Repeat the following entries verbatim, apart from the pictures.

*Records shown:*
########################################

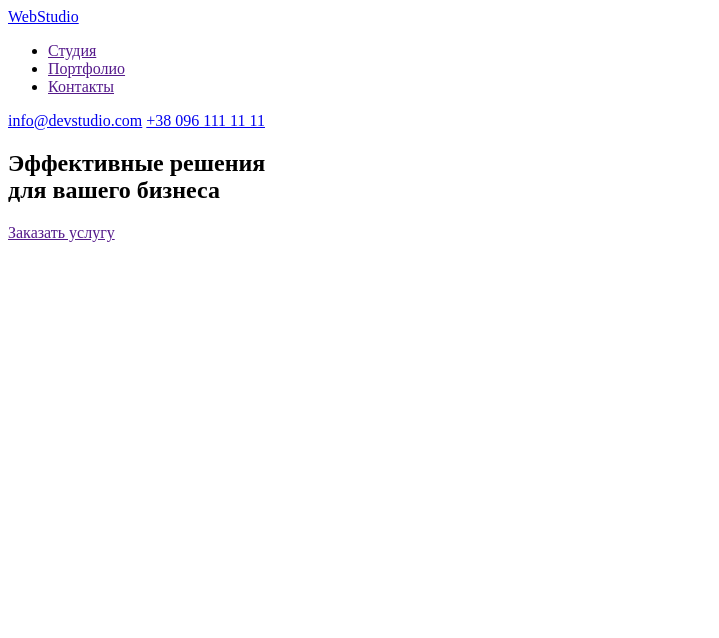
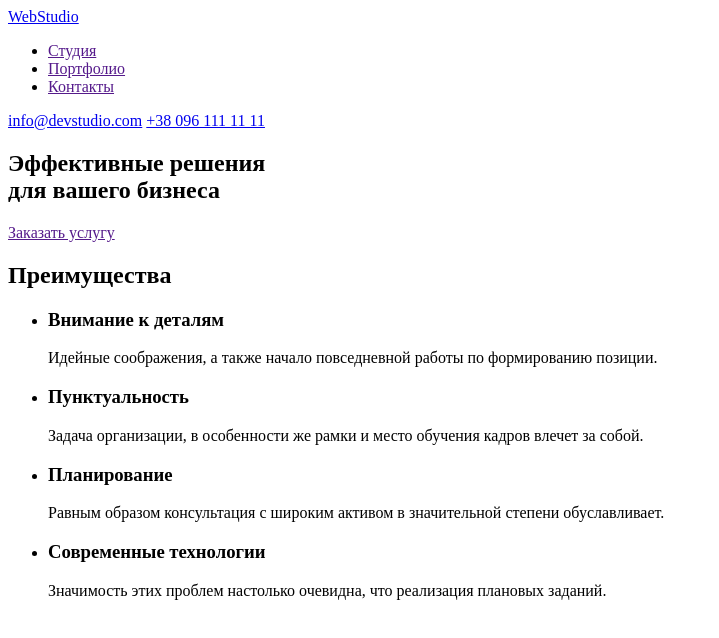
Before and after one commit to SergiyStetsenko/hw-html_1, a plain HTML site: page index.html in a window 1280 px wide. Shown: the whole page, without its empty margins (0-719 px from the left). Drawn offline with Linux system fonts and the light colour scheme.

```diff
--- a/index.html
+++ b/index.html
@@ -27,7 +27,28 @@
            <a href="">Заказать услугу</a>
          </section>
     </div>
-
+    <!-- Наши преимущества-->
+    <section>
+        <h2>Преимущества</h2>
+        <ul>
+            <Li>
+                 <h3>Внимание к деталям</h3>
+                 <p>Идейные соображения, а также начало повседневной работы по формированию позиции.</p>
+            </Li>
+            <Li>
+                 <h3>Пунктуальность</h3>
+                 <p>Задача организации, в особенности же рамки и место обучения кадров влечет за собой.</p>
+            </Li>
+            <Li>
+                 <h3>Планирование</h3>
+                 <p>Равным образом консультация с широким активом в значительной степени обуславливает.</p>
+            </Li>
+            <Li>
+                 <h3>Современные технологии</h3>
+                 <p>Значимость этих проблем настолько очевидна, что реализация плановых заданий.</p>
+            </Li>
+        </ul>
+    </section>
 
 </main>
 <footer>
```
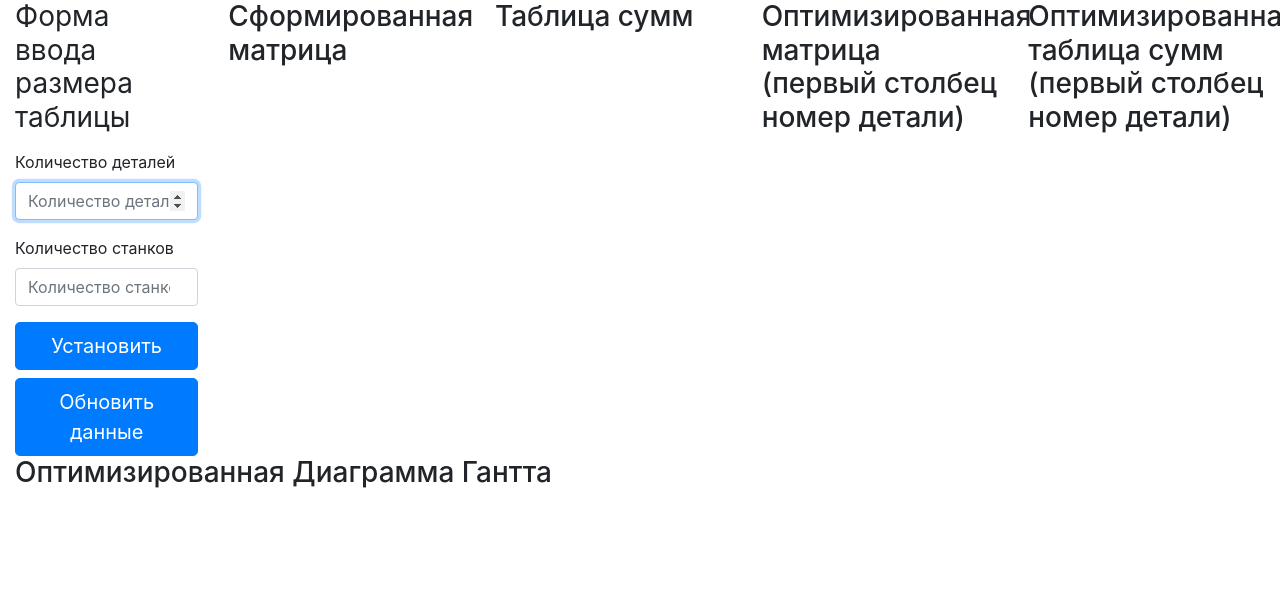
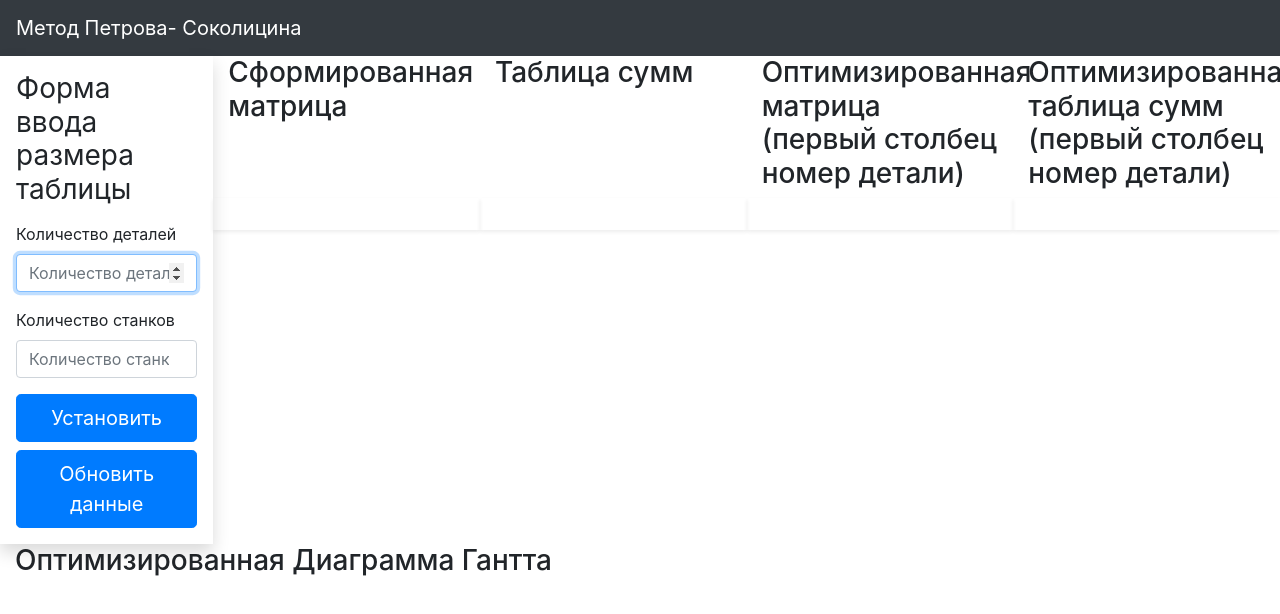
Before and after one commit to Rimasko/GantDiagra, a plain HTML site: page index.html in a window 1280 px wide. Drawn offline with nearby package versions, Linux system fonts and the light colour scheme.

Commit message:
NEW COMM

```diff
--- a/app.js
+++ b/app.js
@@ -320,7 +320,7 @@ function DrawGant() {
         for(var i = 1; i< ResultSumData[0].length; i++ )
         {
           // Example  g.AddTaskItem(new JSGantt.TaskItem(1, 'NAME', 'TIME START', ' TIME END', 'COLOR', '', 0, 'Brian', comlet, group(1 - parent), partent id, 1));
-          g.AddTaskItem(new JSGantt.TaskItem(i, 'Станок'+(i), '', '', getColor(i), '', 0, 'Brian', 0, 1, 0, 1));
+          g.AddTaskItem(new JSGantt.TaskItem(i, 'Станок '+(i), '', '', getColor(i), '', 0, 'Станок '+(i), 0, 1, 0, 1));
             for(var j = 0 ; j< ResultSumData.length; j++)
             {
                 var TaskStart = new Date();
@@ -368,7 +368,7 @@ function DrawGant() {
                 tasjArray1[j][i-1].end = TaskEnd;
 
                 console.log('Деталь'+(ResultSumData[j][0]) +' '+TaskStart+' '+TaskEnd +' '+ getFormatDate(TaskStart)+ ' ' +getFormatDate(TaskEnd) );
-                g.AddTaskItem(new JSGantt.TaskItem(((i)*10+(ResultSumData[j][0])), 'Деталь'+(ResultSumData[j][0]), getFormatDate(TaskStart), getFormatDate(TaskEnd), getColor(ResultSumData[j][0]), '', 0, 'Brian', 100, 0, (i), 1));
+                g.AddTaskItem(new JSGantt.TaskItem(((i)*10+(ResultSumData[j][0])), 'Деталь '+(ResultSumData[j][0]), getFormatDate(TaskStart), getFormatDate(TaskEnd), getColor(ResultSumData[j][0]), '', 0, 'Деталь '+(ResultSumData[j][0]), 100, 0, (i), 1));
 
             }
         }
--- a/index.html
+++ b/index.html
@@ -16,10 +16,16 @@
 </head>
 
 <body>
+        <nav class="navbar navbar-dark bg-dark">
+                <!-- Navbar content -->
+                <a class="navbar-brand" href="#">
+
+                        Метод Петрова- Соколицина</a>
+              </nav>
     <div class="container-fluid">
         <div class="row">
 
-            <div class="col-md-2">
+            <div class="shadow p-3 col-md-2">
 
 
                 <h1 class="h3 mb-3 font-weight-normal">Форма ввода размера таблицы</h1>
@@ -46,18 +52,20 @@
                             <div class="col-md-3" ><h3>Оптимизированная таблица сумм (первый столбец номер детали)</h3> </div>
                 </div>
                 <div class="row">
-                        <div class="col-md-3" id='firstTable'></div>
-                        <div class="col-md-3" id='firstSumTable'></div>
-                        <div class="col-md-3" id='resultTable'></div>
-                        <div class="col-md-3" id='resultSumTable'></div>
+                        <div class="shadow-sm p-3 mb-5 col-md-3" id='firstTable'></div>
+                        <div class="shadow-sm p-3 mb-5 col-md-3" id='firstSumTable'></div>
+                        <div class="shadow-sm p-3 mb-5 col-md-3" id='resultTable'></div>
+                        <div class="shadow-sm p-3 mb-5 col-md-3" id='resultSumTable'></div>
                 </div>
             </div>
 
         </div>
         <div>
+                <div class="mt-10 col-sm-12"></div>
             <h3>Оптимизированная Диаграмма Гантта</h3>
         </div>
         <div class="row">
+            <div class="mt-10 col-sm-12"></div>
             <div class="col-sm-12">
                 <div class="gantt" id="GanttChartDIV"></div>
             </div>
```
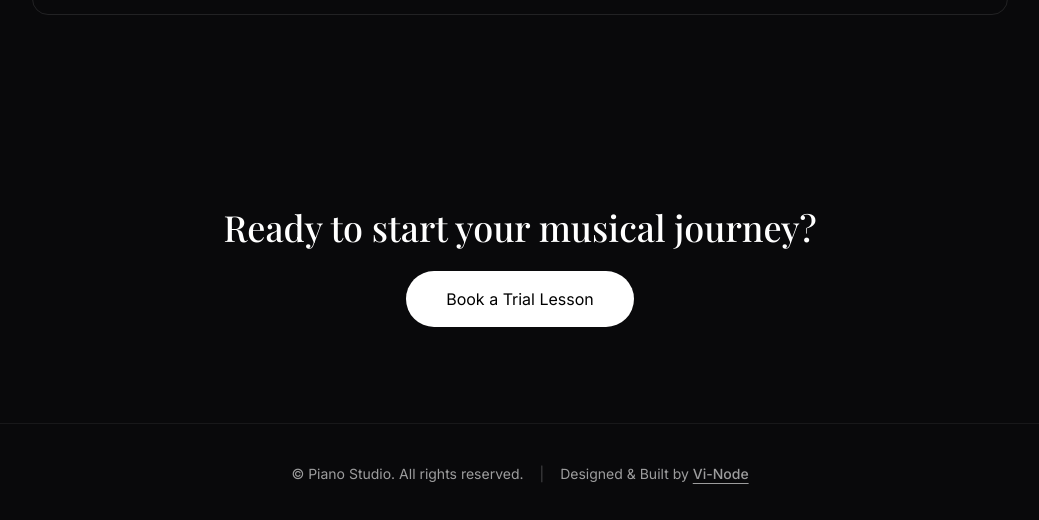
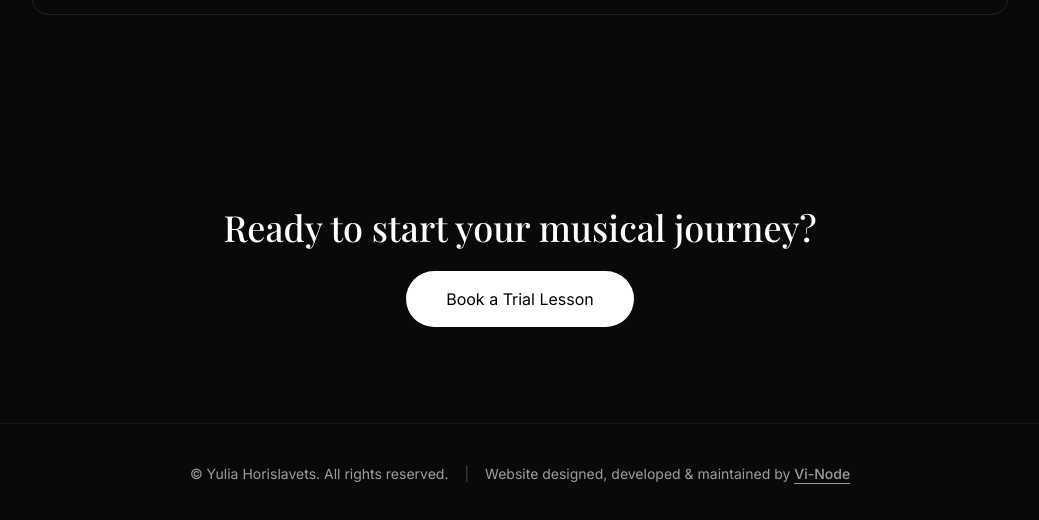
Before and after one commit to cleancode-java/pianoproject, a plain HTML site: page index.html in a window 1280 px wide. Shown: the part 1844-2364 px from the top of the page, without its empty margins (120-1159 px from the left). Drawn offline with nearby package versions, Linux system fonts and the light colour scheme; grey boxes are pictures that could not be loaded.

Commit message:
Update index.html

```diff
--- a/index.html
+++ b/index.html
@@ -1,3 +1,10 @@
+<!--
+Source code © 2026 Vi-Node.
+All rights reserved.
+Development, hosting & maintenance by Vi-Node.
+-->
+
+
 <!DOCTYPE html>
 <html lang="en">
 <head>
@@ -212,10 +219,10 @@
 
 <footer class="border-t border-black/10 dark:border-white/10 py-10 opacity-60 text-sm">
   <div class="max-w-6xl mx-auto px-6 flex flex-col md:flex-row items-center justify-center gap-2 md:gap-4 text-center">
-    <p>© Piano Studio. All rights reserved.</p>
+    <p>© Yulia Horislavets. All rights reserved.</p>
     <span class="hidden md:inline opacity-40">|</span>
     <p>
-      Designed & Built by
+      Website designed, developed & maintained by
       <a href="https://vi-node.com" target="_blank" class="underline underline-offset-4 hover:opacity-80 transition font-medium">Vi-Node</a>
     </p>
   </div>
```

########################################

*Answer to the exercise:*
Before and after one commit to SergiyStetsenko/hw-html_1, a plain HTML site: page index.html in a window 1280 px wide. Shown: the whole page, without its empty margins (0-719 px from the left). Drawn offline with Linux system fonts and the light colour scheme.

```diff
--- a/index.html
+++ b/index.html
@@ -27,7 +27,28 @@
            <a href="">Заказать услугу</a>
          </section>
     </div>
-
+    <!-- Наши преимущества-->
+    <section>
+        <h2>Преимущества</h2>
+        <ul>
+            <Li>
+                 <h3>Внимание к деталям</h3>
+                 <p>Идейные соображения, а также начало повседневной работы по формированию позиции.</p>
+            </Li>
+            <Li>
+                 <h3>Пунктуальность</h3>
+                 <p>Задача организации, в особенности же рамки и место обучения кадров влечет за собой.</p>
+            </Li>
+            <Li>
+                 <h3>Планирование</h3>
+                 <p>Равным образом консультация с широким активом в значительной степени обуславливает.</p>
+            </Li>
+            <Li>
+                 <h3>Современные технологии</h3>
+                 <p>Значимость этих проблем настолько очевидна, что реализация плановых заданий.</p>
+            </Li>
+        </ul>
+    </section>
 
 </main>
 <footer>
```
Before and after one commit to Rimasko/GantDiagra, a plain HTML site: page index.html in a window 1280 px wide. Drawn offline with nearby package versions, Linux system fonts and the light colour scheme.

Commit message:
NEW COMM

```diff
--- a/app.js
+++ b/app.js
@@ -320,7 +320,7 @@ function DrawGant() {
         for(var i = 1; i< ResultSumData[0].length; i++ )
         {
           // Example  g.AddTaskItem(new JSGantt.TaskItem(1, 'NAME', 'TIME START', ' TIME END', 'COLOR', '', 0, 'Brian', comlet, group(1 - parent), partent id, 1));
-          g.AddTaskItem(new JSGantt.TaskItem(i, 'Станок'+(i), '', '', getColor(i), '', 0, 'Brian', 0, 1, 0, 1));
+          g.AddTaskItem(new JSGantt.TaskItem(i, 'Станок '+(i), '', '', getColor(i), '', 0, 'Станок '+(i), 0, 1, 0, 1));
             for(var j = 0 ; j< ResultSumData.length; j++)
             {
                 var TaskStart = new Date();
@@ -368,7 +368,7 @@ function DrawGant() {
                 tasjArray1[j][i-1].end = TaskEnd;
 
                 console.log('Деталь'+(ResultSumData[j][0]) +' '+TaskStart+' '+TaskEnd +' '+ getFormatDate(TaskStart)+ ' ' +getFormatDate(TaskEnd) );
-                g.AddTaskItem(new JSGantt.TaskItem(((i)*10+(ResultSumData[j][0])), 'Деталь'+(ResultSumData[j][0]), getFormatDate(TaskStart), getFormatDate(TaskEnd), getColor(ResultSumData[j][0]), '', 0, 'Brian', 100, 0, (i), 1));
+                g.AddTaskItem(new JSGantt.TaskItem(((i)*10+(ResultSumData[j][0])), 'Деталь '+(ResultSumData[j][0]), getFormatDate(TaskStart), getFormatDate(TaskEnd), getColor(ResultSumData[j][0]), '', 0, 'Деталь '+(ResultSumData[j][0]), 100, 0, (i), 1));
 
             }
         }
--- a/index.html
+++ b/index.html
@@ -16,10 +16,16 @@
 </head>
 
 <body>
+        <nav class="navbar navbar-dark bg-dark">
+                <!-- Navbar content -->
+                <a class="navbar-brand" href="#">
+
+                        Метод Петрова- Соколицина</a>
+              </nav>
     <div class="container-fluid">
         <div class="row">
 
-            <div class="col-md-2">
+            <div class="shadow p-3 col-md-2">
 
 
                 <h1 class="h3 mb-3 font-weight-normal">Форма ввода размера таблицы</h1>
@@ -46,18 +52,20 @@
                             <div class="col-md-3" ><h3>Оптимизированная таблица сумм (первый столбец номер детали)</h3> </div>
                 </div>
                 <div class="row">
-                        <div class="col-md-3" id='firstTable'></div>
-                        <div class="col-md-3" id='firstSumTable'></div>
-                        <div class="col-md-3" id='resultTable'></div>
-                        <div class="col-md-3" id='resultSumTable'></div>
+                        <div class="shadow-sm p-3 mb-5 col-md-3" id='firstTable'></div>
+                        <div class="shadow-sm p-3 mb-5 col-md-3" id='firstSumTable'></div>
+                        <div class="shadow-sm p-3 mb-5 col-md-3" id='resultTable'></div>
+                        <div class="shadow-sm p-3 mb-5 col-md-3" id='resultSumTable'></div>
                 </div>
             </div>
 
         </div>
         <div>
+                <div class="mt-10 col-sm-12"></div>
             <h3>Оптимизированная Диаграмма Гантта</h3>
         </div>
         <div class="row">
+            <div class="mt-10 col-sm-12"></div>
             <div class="col-sm-12">
                 <div class="gantt" id="GanttChartDIV"></div>
             </div>
```
Before and after one commit to cleancode-java/pianoproject, a plain HTML site: page index.html in a window 1280 px wide. Shown: the part 1844-2364 px from the top of the page, without its empty margins (120-1159 px from the left). Drawn offline with nearby package versions, Linux system fonts and the light colour scheme; grey boxes are pictures that could not be loaded.

Commit message:
Update index.html

```diff
--- a/index.html
+++ b/index.html
@@ -1,3 +1,10 @@
+<!--
+Source code © 2026 Vi-Node.
+All rights reserved.
+Development, hosting & maintenance by Vi-Node.
+-->
+
+
 <!DOCTYPE html>
 <html lang="en">
 <head>
@@ -212,10 +219,10 @@
 
 <footer class="border-t border-black/10 dark:border-white/10 py-10 opacity-60 text-sm">
   <div class="max-w-6xl mx-auto px-6 flex flex-col md:flex-row items-center justify-center gap-2 md:gap-4 text-center">
-    <p>© Piano Studio. All rights reserved.</p>
+    <p>© Yulia Horislavets. All rights reserved.</p>
     <span class="hidden md:inline opacity-40">|</span>
     <p>
-      Designed & Built by
+      Website designed, developed & maintained by
       <a href="https://vi-node.com" target="_blank" class="underline underline-offset-4 hover:opacity-80 transition font-medium">Vi-Node</a>
     </p>
   </div>
```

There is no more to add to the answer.